Police are seeking a white male in his 50s who reportedly entered the Alpine Bank and demanded money after showing a bank teller a gun. The suspect received an undisclosed amount of money, at which point he left on foot towards the Glenwood Springs Mall. The suspect is described as a white male with salt and pepper stubble on his face. He is approximately 5 feet 8 inches tall, medium build, with salt and pepper hair, blue eyes and no perceptible accent. At the time of the robbery, the suspect was wearing a blue shirt, dark ball cap, light checkered shorts, white tennis shoes and white socks.
Glenwood Springs Police encourage anyone with information, no matter how minor they feel it is, call Detective Matt Gronbeck at 970-384-6500.
Carbondale's priorities were questioned by residents of Barber Drive earlier this week. On this week's news brief, KDNK's Eric Skalac talks to reporter John Colson who wrote about the state of Barber Drive in this week's Sopris Sun.
The U.S. Fish and Wildlife Service is considering taking grizzly bears in Yellowstone National Park off the endangered species list this fall. This will be the third attempt in seven years to delist the bears, but the Center for Biological Diversity says the agency is jumping the gun. On June 18th, the group filed a petition with the Federal government asking Fish and Wildlife to consider reintroducing grizzlies across their historic range, including Colorado. KDNK’s Amy Hadden Marsh asked CBD’s Noah Greenwald for details.

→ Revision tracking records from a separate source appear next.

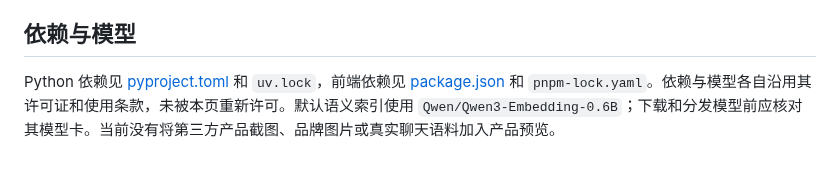
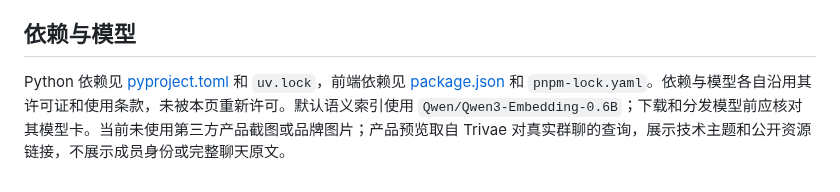
Before and after one commit to kaguranananana/Trivae, a Markdown page: docs/third-party-notices.md, the part around the change. GitHub-like rendering.

```diff
--- a/docs/third-party-notices.md
+++ b/docs/third-party-notices.md
@@ -28,4 +28,4 @@
 
 ## 依赖与模型
 
-Python 依赖见 [pyproject.toml](../pyproject.toml) 和 `uv.lock`，前端依赖见 [package.json](../web/package.json) 和 `pnpm-lock.yaml`。依赖与模型各自沿用其许可证和使用条款，未被本页重新许可。默认语义索引使用 `Qwen/Qwen3-Embedding-0.6B`；下载和分发模型前应核对其模型卡。当前没有将第三方产品截图、品牌图片或真实聊天语料加入产品预览。
+Python 依赖见 [pyproject.toml](../pyproject.toml) 和 `uv.lock`，前端依赖见 [package.json](../web/package.json) 和 `pnpm-lock.yaml`。依赖与模型各自沿用其许可证和使用条款，未被本页重新许可。默认语义索引使用 `Qwen/Qwen3-Embedding-0.6B`；下载和分发模型前应核对其模型卡。当前未使用第三方产品截图或品牌图片；产品预览取自 Trivae 对真实群聊的查询，展示技术主题和公开资源链接，不展示成员身份或完整聊天原文。
```
Also changed, not shown: README.md (+11 -10 lines), docs/product-preview.md (+34 -12 lines), docs/assets/product-answer.png (deleted), docs/assets/product-discussions.jpg (added), docs/assets/product-process.png (deleted), docs/assets/product-skills.jpg (added), docs/assets/product-sources.png (deleted).
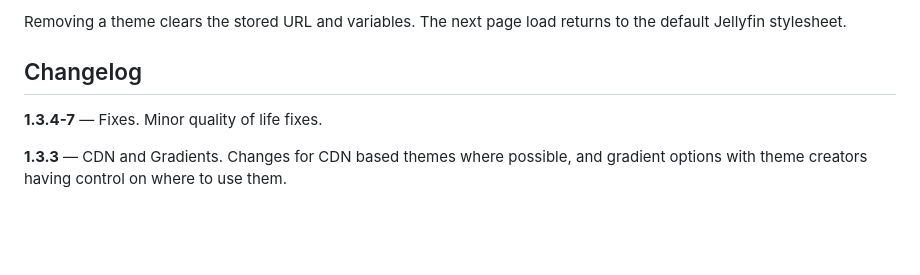
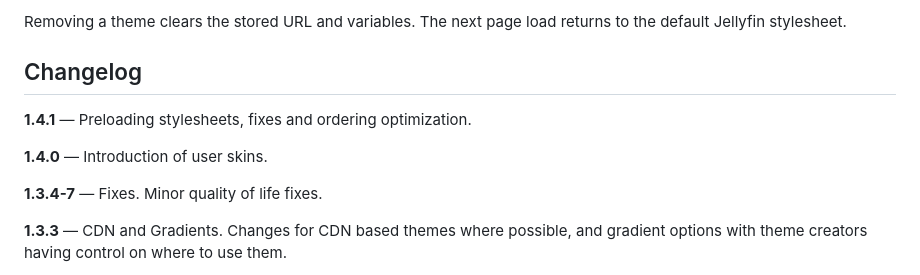
Before and after one commit to Jellyfin-PG/Skin-Manager, a Markdown page: README.md, the part around the change. Drawn GitHub-style; blank space fills up the shorter version.

```diff
--- a/README.md
+++ b/README.md
@@ -76,6 +76,10 @@ Removing a theme clears the stored URL and variables. The next page load returns
 
 ## Changelog
 
+**1.4.1** — Preloading stylesheets, fixes and ordering optimization.
+
+**1.4.0** — Introduction of user skins.
+
 **1.3.4-7** — Fixes. Minor quality of life fixes.
 
 **1.3.3** — CDN and Gradients. Changes for CDN based themes where possible, and gradient options with theme creators having control on where to use them.
```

Click through to hear more from KDNK's conversation about grizzly bears.
When it comes to water, Colorado's kids can expect to face a challenging future. A growing population and increasing demand may mean difficult trade-offs. That's one reason educators and policymakers say it's critical to teach young people about water management. As part of "Connecting the Drops"—our series on Colorado water—Sam Fuqua visited two water education programs to see how they're handling this complicated topic.
On this week's news brief, KDNK's Eric Skalac talks to Brent Gardner Smith of Aspen Journalism about a large wedding last weekend that has some locals out of sorts and prompted an emergency ordinance in Pitkin County.
Head to Aspen Journalism's website for photos of the wedding site and impacts to the area.
It's summertime and that means wild animals and birds are having babies. It may be tempting to pick up and cuddle a fuzzy gosling or come to the rescue of a lone fawn in the backyard, but Colorado Parks and Wildlife says any kind of contact with baby wildlife can cause more harm than good. KDNK's Amy Hadden Marsh has more.
In its quest to secure the U.S.-Mexico border, the U.S. Border Patrol is running roughshod over huge swaths of desert wilderness with complete immunity from U.S. environmental laws. That's what Ray Ring, a senior editor for High Country News, discovered on a recent reporting trip to the border. For the latest edition of Sounds of the High Country, KDNK's collaboration with the magazine, Ring told Nelson Harvey about the tremendous environmental price we're paying at the border, and why it's tough to quantify what we're getting in return.
In May, the Environmental Protection Agency announced that it might seek more transparency when it comes to disclosure of chemicals used in hydraulic fracturing. The announcement comes three years after environmental law group Earthjustice petitioned the agency on behalf of over 100 conservation groups. At first, Earthjustice thought this was good news but, part of the government's response came as a surprise: If EPA comes up with a new rule, it will only apply to oil and natural gas activities on private land. KDNK's Amy Hadden Marsh has more about why this could be a problem.
Famous sculptor James Surls recently unveiled the design for his sculpture to be installed in Carbondale's coming roundabout. And since then, some Carbondale residents have expressed dissatisfaction with the process for choosing what would be in that prominent spot. At Tuesday's Board of Trustees meeting, Carbondale trustee Allyn Harvey brought up what he called a "poisonous atmosphere" out on Main Street regarding the sculpture. After the meeting, KDNK's Eric Skalac spoke to Harvey about what he was hearing from the public.